# TASK TO COMPLETE
Write out the data again exactly, skipping every picture.

*** Block opens ***

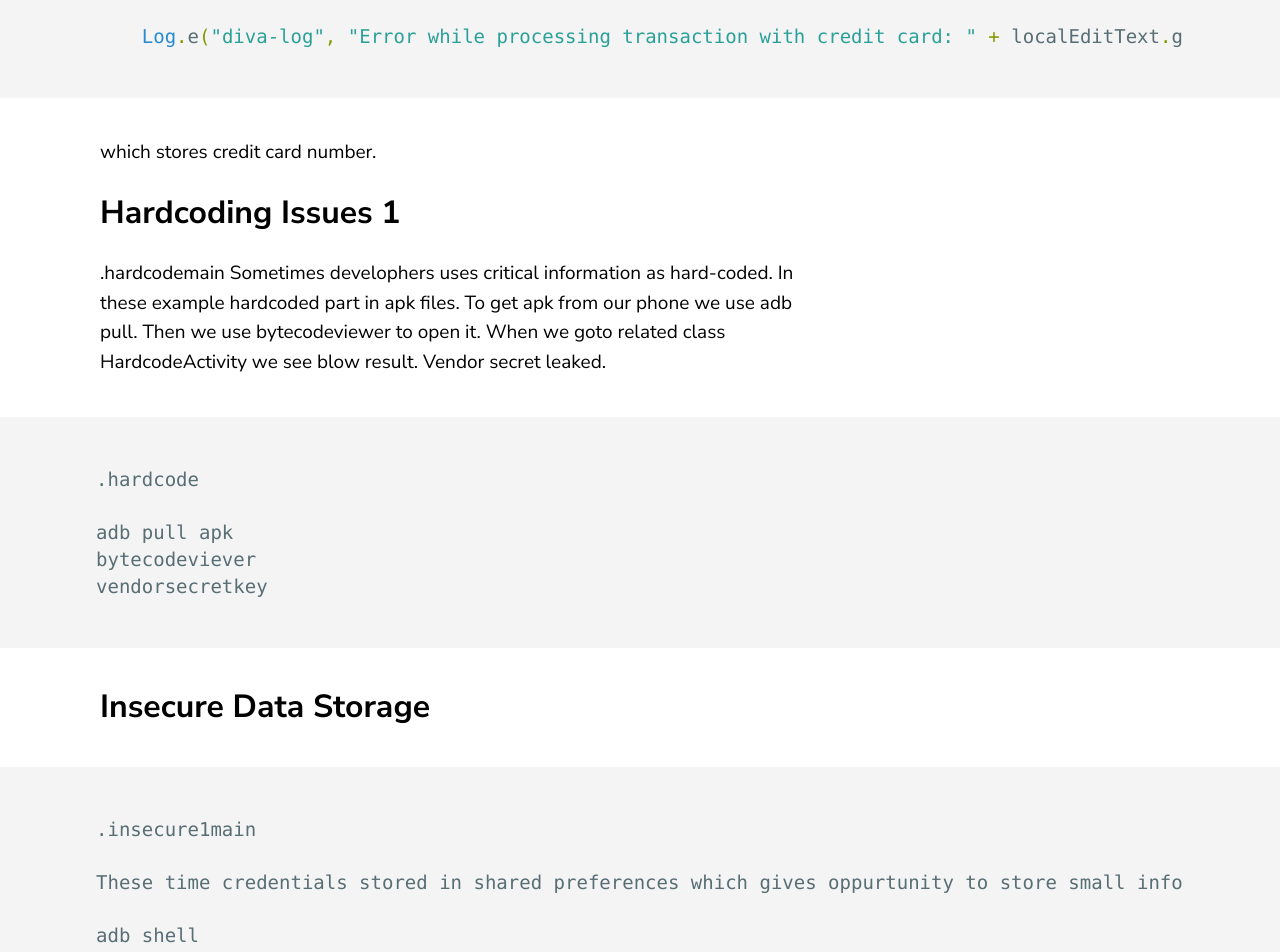
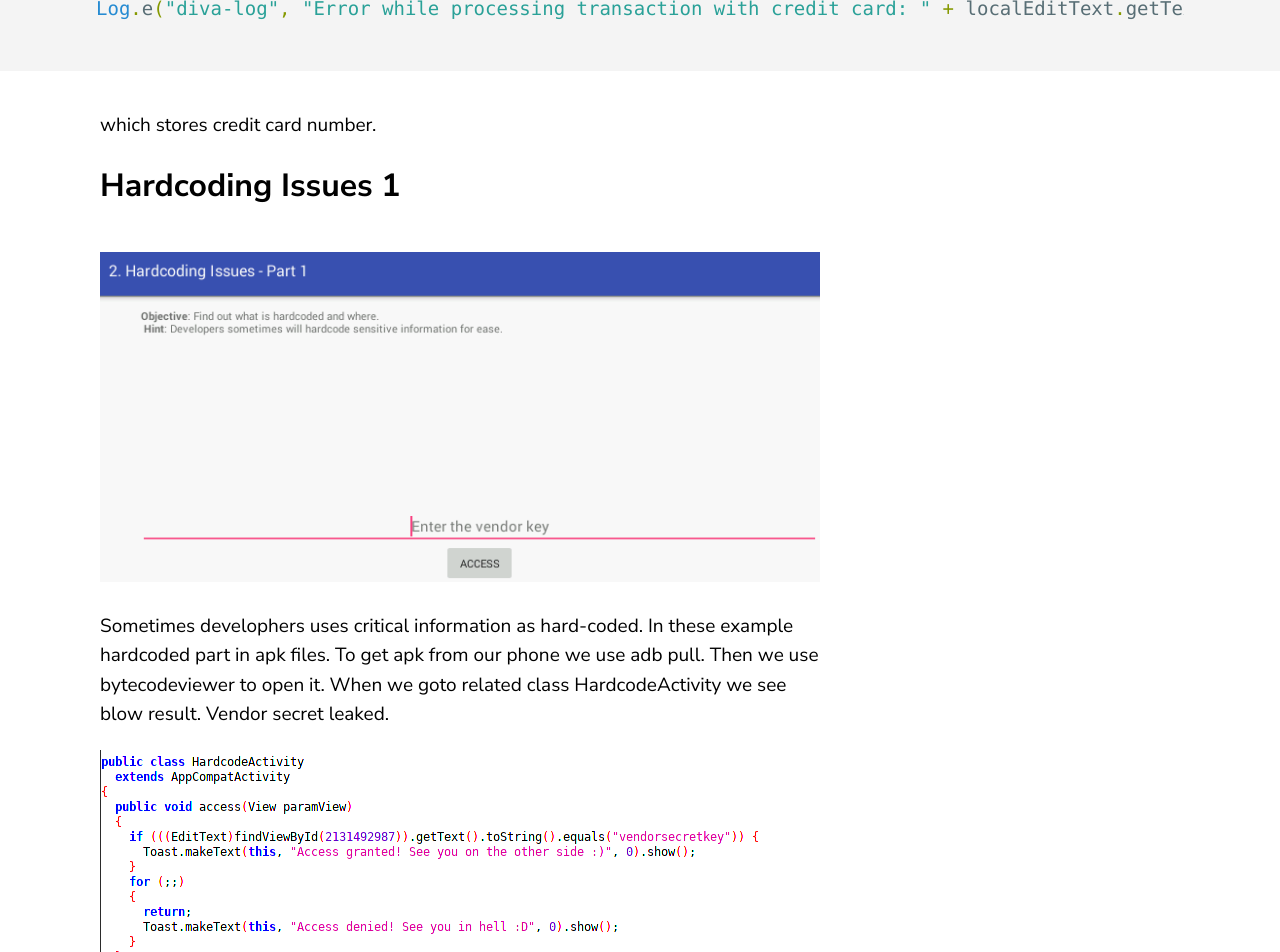
Before and after one commit to harunpoyraz/harunpoyraz.github.io, a Jekyll site: the page built from _posts/2019-07-30-diva-android-solutions.markdown, in a window 1280 px wide and 1400 px high, scrolled down 2636 px. Shown: the top 952 px of the window. Built offline with Jekyll 4.4.1, drawn with Linux system fonts in a browser that asks for light colours; some of the changed text lies outside the part shown.

Commit message:
Update 2019-07-30-diva-android-solutions.markdown

````diff
--- a/_posts/2019-07-30-diva-android-solutions.markdown
+++ b/_posts/2019-07-30-diva-android-solutions.markdown
@@ -20,7 +20,7 @@ published: true
 
 ![png]({{site.baseurl}}/pics/insecure.png)
 
-	Develophers use logs to debug their applications. Leaking information in logs is general situation and can be found any system. In android, we can read logs from adb logcat command. Then when we look logs we see our application leakes our credit card number in logs.
+Develophers use logs to debug their applications. Leaking information in logs is general situation and can be found any system. In android, we can read logs from adb logcat command. Then when we look logs we see our application leakes our credit card number in logs.
 
 
 ```bash
@@ -31,49 +31,51 @@ cat out.txt | grep diva
 ![png]({{site.baseurl}}/pics/insecure-2.png)
 
 ![png]({{site.baseurl}}/pics/insecure1code.png)
-   When we look at the code the problematic part is that
-   ```java
-	Log.e("diva-log", "Error while processing transaction with credit card: " + localEditText.getText().toString());
+When we look at the code the problematic part is that
+  ```java
+Log.e("diva-log", "Error while processing transaction with credit card: " + localEditText.getText().toString());
 ```
 which stores credit card number.
 
 
 ## Hardcoding Issues 1
-.hardcodemain
-	Sometimes develophers uses critical information as hard-coded. In these example hardcoded part in apk files.
-	To get apk  from our phone we use adb pull.
-	Then we use bytecodeviewer to open it. When we goto  related class HardcodeActivity we see blow result. Vendor secret leaked.
 
-	.hardcode
+![png]({{site.baseurl}}/pics/hardcodemain.png)
+Sometimes develophers uses critical information as hard-coded. In these example hardcoded part in apk files.
+To get apk  from our phone we use adb pull.
+Then we use bytecodeviewer to open it. When we goto  related class HardcodeActivity we see blow result. Vendor secret leaked.
+![png]({{site.baseurl}}/pics/hardcode.png)
 
-	adb pull apk
-	bytecodeviever
-	vendorsecretkey
+adb pull apk
+bytecodeviever
+vendorsecretkey
 
 
 ## Insecure Data Storage
 
-	.insecure1main
+![png]({{site.baseurl}}/pics/insecure.png.png)
 
-	These time credentials stored in shared preferences which gives oppurtunity to store small information in xml files. It is stored in shared_prefs directory.
-
-	adb shell
-	cd data/data/jakhar.aseem.diva/
-	ls
-	cd shared_prefs/
-	cat jakhar.aseem.diva_preferences.xml
+These time credentials stored in shared preferences which gives oppurtunity to store small information in xml files. It is stored in shared_prefs directory.
+  ```bash
+adb shell
+cd data/data/jakhar.aseem.diva/
+ls
+cd shared_prefs/
+cat jakhar.aseem.diva_preferences.xml
+```
 
 
 
+/data/data/jakhar.aseem.diva/shared_prefs
 
-	/data/data/jakhar.aseem.diva/shared_prefs
-	jakhar.aseem.diva_preferences.xml
-	<?xml version='1.0' encoding='utf-8' standalone='yes' ?>
+jakhar.aseem.diva_preferences.xml
+```xml
+<?xml version='1.0' encoding='utf-8' standalone='yes' ?>
 	<map>
 	    <string name="user">adadd</string>
 	    <string name="password">sdsdsdsd</string>
 	</map>
-
+```
 
 
 
````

*** Block closes ***

# RESPONSE FOR THIS EXERCISE
Before and after one commit to harunpoyraz/harunpoyraz.github.io, a Jekyll site: the page built from _posts/2019-07-30-diva-android-solutions.markdown, in a window 1280 px wide and 1400 px high, scrolled down 2636 px. Shown: the top 952 px of the window. Built offline with Jekyll 4.4.1, drawn with Linux system fonts in a browser that asks for light colours; some of the changed text lies outside the part shown.

Commit message:
Update 2019-07-30-diva-android-solutions.markdown

````diff
--- a/_posts/2019-07-30-diva-android-solutions.markdown
+++ b/_posts/2019-07-30-diva-android-solutions.markdown
@@ -20,7 +20,7 @@ published: true
 
 ![png]({{site.baseurl}}/pics/insecure.png)
 
-	Develophers use logs to debug their applications. Leaking information in logs is general situation and can be found any system. In android, we can read logs from adb logcat command. Then when we look logs we see our application leakes our credit card number in logs.
+Develophers use logs to debug their applications. Leaking information in logs is general situation and can be found any system. In android, we can read logs from adb logcat command. Then when we look logs we see our application leakes our credit card number in logs.
 
 
 ```bash
@@ -31,49 +31,51 @@ cat out.txt | grep diva
 ![png]({{site.baseurl}}/pics/insecure-2.png)
 
 ![png]({{site.baseurl}}/pics/insecure1code.png)
-   When we look at the code the problematic part is that
-   ```java
-	Log.e("diva-log", "Error while processing transaction with credit card: " + localEditText.getText().toString());
+When we look at the code the problematic part is that
+  ```java
+Log.e("diva-log", "Error while processing transaction with credit card: " + localEditText.getText().toString());
 ```
 which stores credit card number.
 
 
 ## Hardcoding Issues 1
-.hardcodemain
-	Sometimes develophers uses critical information as hard-coded. In these example hardcoded part in apk files.
-	To get apk  from our phone we use adb pull.
-	Then we use bytecodeviewer to open it. When we goto  related class HardcodeActivity we see blow result. Vendor secret leaked.
 
-	.hardcode
+![png]({{site.baseurl}}/pics/hardcodemain.png)
+Sometimes develophers uses critical information as hard-coded. In these example hardcoded part in apk files.
+To get apk  from our phone we use adb pull.
+Then we use bytecodeviewer to open it. When we goto  related class HardcodeActivity we see blow result. Vendor secret leaked.
+![png]({{site.baseurl}}/pics/hardcode.png)
 
-	adb pull apk
-	bytecodeviever
-	vendorsecretkey
+adb pull apk
+bytecodeviever
+vendorsecretkey
 
 
 ## Insecure Data Storage
 
-	.insecure1main
+![png]({{site.baseurl}}/pics/insecure.png.png)
 
-	These time credentials stored in shared preferences which gives oppurtunity to store small information in xml files. It is stored in shared_prefs directory.
-
-	adb shell
-	cd data/data/jakhar.aseem.diva/
-	ls
-	cd shared_prefs/
-	cat jakhar.aseem.diva_preferences.xml
+These time credentials stored in shared preferences which gives oppurtunity to store small information in xml files. It is stored in shared_prefs directory.
+  ```bash
+adb shell
+cd data/data/jakhar.aseem.diva/
+ls
+cd shared_prefs/
+cat jakhar.aseem.diva_preferences.xml
+```
 
 
 
+/data/data/jakhar.aseem.diva/shared_prefs
 
-	/data/data/jakhar.aseem.diva/shared_prefs
-	jakhar.aseem.diva_preferences.xml
-	<?xml version='1.0' encoding='utf-8' standalone='yes' ?>
+jakhar.aseem.diva_preferences.xml
+```xml
+<?xml version='1.0' encoding='utf-8' standalone='yes' ?>
 	<map>
 	    <string name="user">adadd</string>
 	    <string name="password">sdsdsdsd</string>
 	</map>
-
+```
 
 
 
````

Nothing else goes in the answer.